For reasons I’ve never entirely understood and in contrast to most other professional sports, it’s acceptable and accepted practice to wear your political heart on your sleeve in NASCAR. Hell, it’s encouraged — as long as your sleeve is a Republican sleeve, that is. Why is that?

And while most drivers are at least circumspect whenever the conversation turns to the third rail (though the sentiment in the garage is decidely conservative), there’s little such restraint in the blogosphere. And Car & Driver’s April Fool’s day hoax has unleashed a fair amount of acidic commentary on the prospect of the Federal government calling the shots for GM and Chrysler. 

While all of this leaves me cold and causes me to recall Michael Jordan’s comment when asked why he wouldn’t support Democrat Harvey Gannt’s 1990s run against Republican Senator Jesse Helms — "Republicans buy sneakers, too" — I find the assault on the idea of the government stepping in and then demanding some oversight comical. But for all the ill-informed idiocy flying around the ether these days, I think the following, which comes from a reasonably prominent NASCAR blog, takes the cake:
 

A lot has changed since the thought of bankruptcy for the big three was just a specter on the horizon. Today, with the help of the astute business minds in Washington, the failure of GM and Chrysler is almost certain. 

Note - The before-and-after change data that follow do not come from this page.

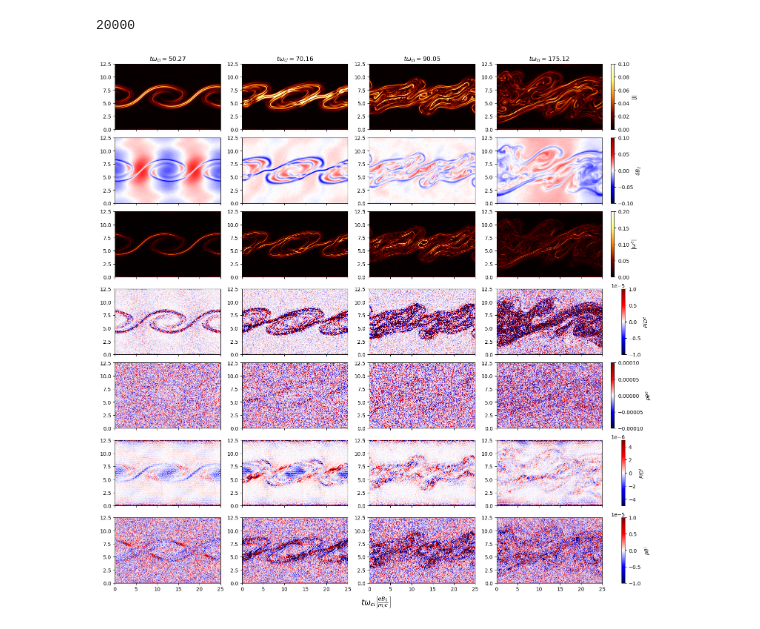
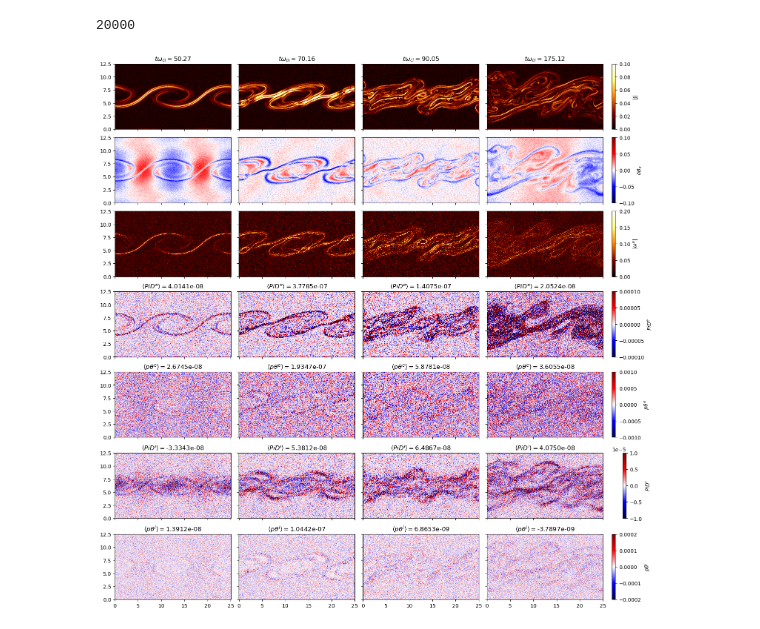
Before and after one commit to jgoodwill1/TurbPy, a Jupyter notebook: Analysis/Jupyter/snapshots.ipynb, the cells around one changed output. Saved outputs shown, nothing was run; the diff lists cells and outputs as text; code cells hidden in the pictures.

```diff
--- a/Analysis/Jupyter/snapshots.ipynb
+++ b/Analysis/Jupyter/snapshots.ipynb
@@ -38,7 +38,7 @@ print(times[20])
 # %% [output]
 20000
 # %%
-fig, axs = plt.subplots(7,4, figsize=(15, 15), sharex = True, layout='constrained')
+fig, axs = plt.subplots(7,4, figsize=(15, 15), sharex = True, sharey = True, layout='constrained')
 snaps = [91, 127, 163, 317]
 for i in np.arange(len(snaps)):
   t = snaps[i]
@@ -49,36 +49,41 @@ for i in np.arange(len(snaps)):
   j = np.sqrt((el['jx'] + ion['jx'])**2 + (el['jy'] + ion['jy'])**2 + (el['jz'] + ion['jz'])**2 )
   # B = np.sqrt((f['cbx']**2 + (f['cby'])**2))
   Bz = f['cbz'] - np.average(f['cbz'])
   we = tb.pcurl(el['jx']/el['rho'], el['jy']/el['rho'], el['jz']/el['rho'], dx = info['Lx/de']/info['nx'], dy = info['Ly/de']/info['ny'])
   we_abs = np.sqrt(we[0]**2 + we[1]**2 + we[2]**2)
   pthe, pide = tb.ps_calc(dirs, times[20], species = 'electron')
 
 
 
   pthe, pide = tb.ps_calc(dirs, times[t], species = 'electron')
   pthi, pidi = tb.ps_calc(dirs, times[t], species = 'ion')
 
   hot = 'afmhot'
   seis = 'seismic'
   cm1 = axs[0,i].pcolormesh(ly,lx,j, cmap = hot, vmin = 0, vmax = 0.1)
   cm2 = axs[1,i].pcolormesh(ly,lx,Bz, cmap = seis, vmin = -0.1, vmax = 0.1)
   cm3 = axs[2,i].pcolormesh(ly,lx,we_abs, cmap = hot,  vmin = 0, vmax = 0.2)
-  cm4 = axs[3,i].pcolormesh(ly,lx, pide, cmap = seis,  vmin = -0.00001, vmax = 0.00001)
-  cm5 = axs[4,i].pcolormesh(ly,lx, pthe, cmap = seis,  vmin = -0.0001, vmax = 0.0001)
-  cm6 = axs[5,i].pcolormesh(ly,lx, pidi, cmap = seis,  vmin = -0.000005, vmax = 0.000005)
-  cm7 = axs[6,i].pcolormesh(ly,lx, pthi, cmap = seis,  vmin = -0.00001, vmax = 0.00001)
+  cm4 = axs[3,i].pcolormesh(ly,lx, pide, cmap = seis,  vmin = -0.0001, vmax = 0.0001)
+  cm5 = axs[4,i].pcolormesh(ly,lx, pthe, cmap = seis,  vmin = -0.001, vmax = 0.001)
+  cm6 = axs[5,i].pcolormesh(ly,lx, pidi, cmap = seis,  vmin = -0.00001, vmax = 0.00001)
+  cm7 = axs[6,i].pcolormesh(ly,lx, pthi, cmap = seis,  vmin = -0.0002, vmax = 0.0002)
+
   axs[0,i].set_title(r'$t\omega_{ci} = $'f'{np.round(twci[t],2)}')
+
+  axs[3,i].set_title(r'$\langle PiD^e\rangle = $'f'{np.format_float_scientific(np.average(pide), precision = 4)}')
+  axs[4,i].set_title(r'$\langle p \theta^e\rangle = $'f'{np.format_float_scientific(np.average(pthe), precision = 4)}')
+  axs[5,i].set_title(r'$\langle PiD^i\rangle = $'f'{np.format_float_scientific(np.average(pidi), precision = 4)}')
+  axs[6,i].set_title(r'$\langle p \theta^i\rangle = $'f'{np.format_float_scientific(np.average(pthi), precision = 4)}')
 
   if i == len(snaps)-1:
     fig.colorbar(cm1 , ax = axs[0,i], label = '|J|')
     fig.colorbar(cm2 , ax=  axs[1,i], label = r'$\delta B_z$')
     fig.colorbar(cm3 , ax = axs[2,i], label = r'|$\omega^e$|')
     fig.colorbar(cm4 , ax = axs[3,i], label = r'$PiD^e$')
     fig.colorbar(cm5 , ax = axs[4,i], label = r'$p \theta^e$')
     fig.colorbar(cm6 , ax = axs[5,i], label = r'$PiD^i$')
     fig.colorbar(cm7 , ax = axs[6,i], label = r'$p \theta^i$')
 
-fig.supxlabel(r'$ t \omega_{ci} \left[ \frac{e B_0}{m_i c} \right]$', size = 15)
 plt.savefig(figs + 'snaps.jpg', dpi = 400)
 # %% [output]
-[figure, old version]
+[figure, new version]
```
Also changed, not shown: 10 other files.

The writer goes on to explain just how it is those liberal do-gooders in Washington would set about destroying NASCAR, most of which is pure drivel; be that as it may, there’s one thing I’m just not quite getting in all this: With the help of the astute business minds in Washington, the failure of GM and Chrysler is almost certain. Is the writer serious?

Either the irony is intended — Rick Wagoner and Bob Nardelli have done such a bang up job — or the writer is delusional. Either way, I think Jordan might have been on to something.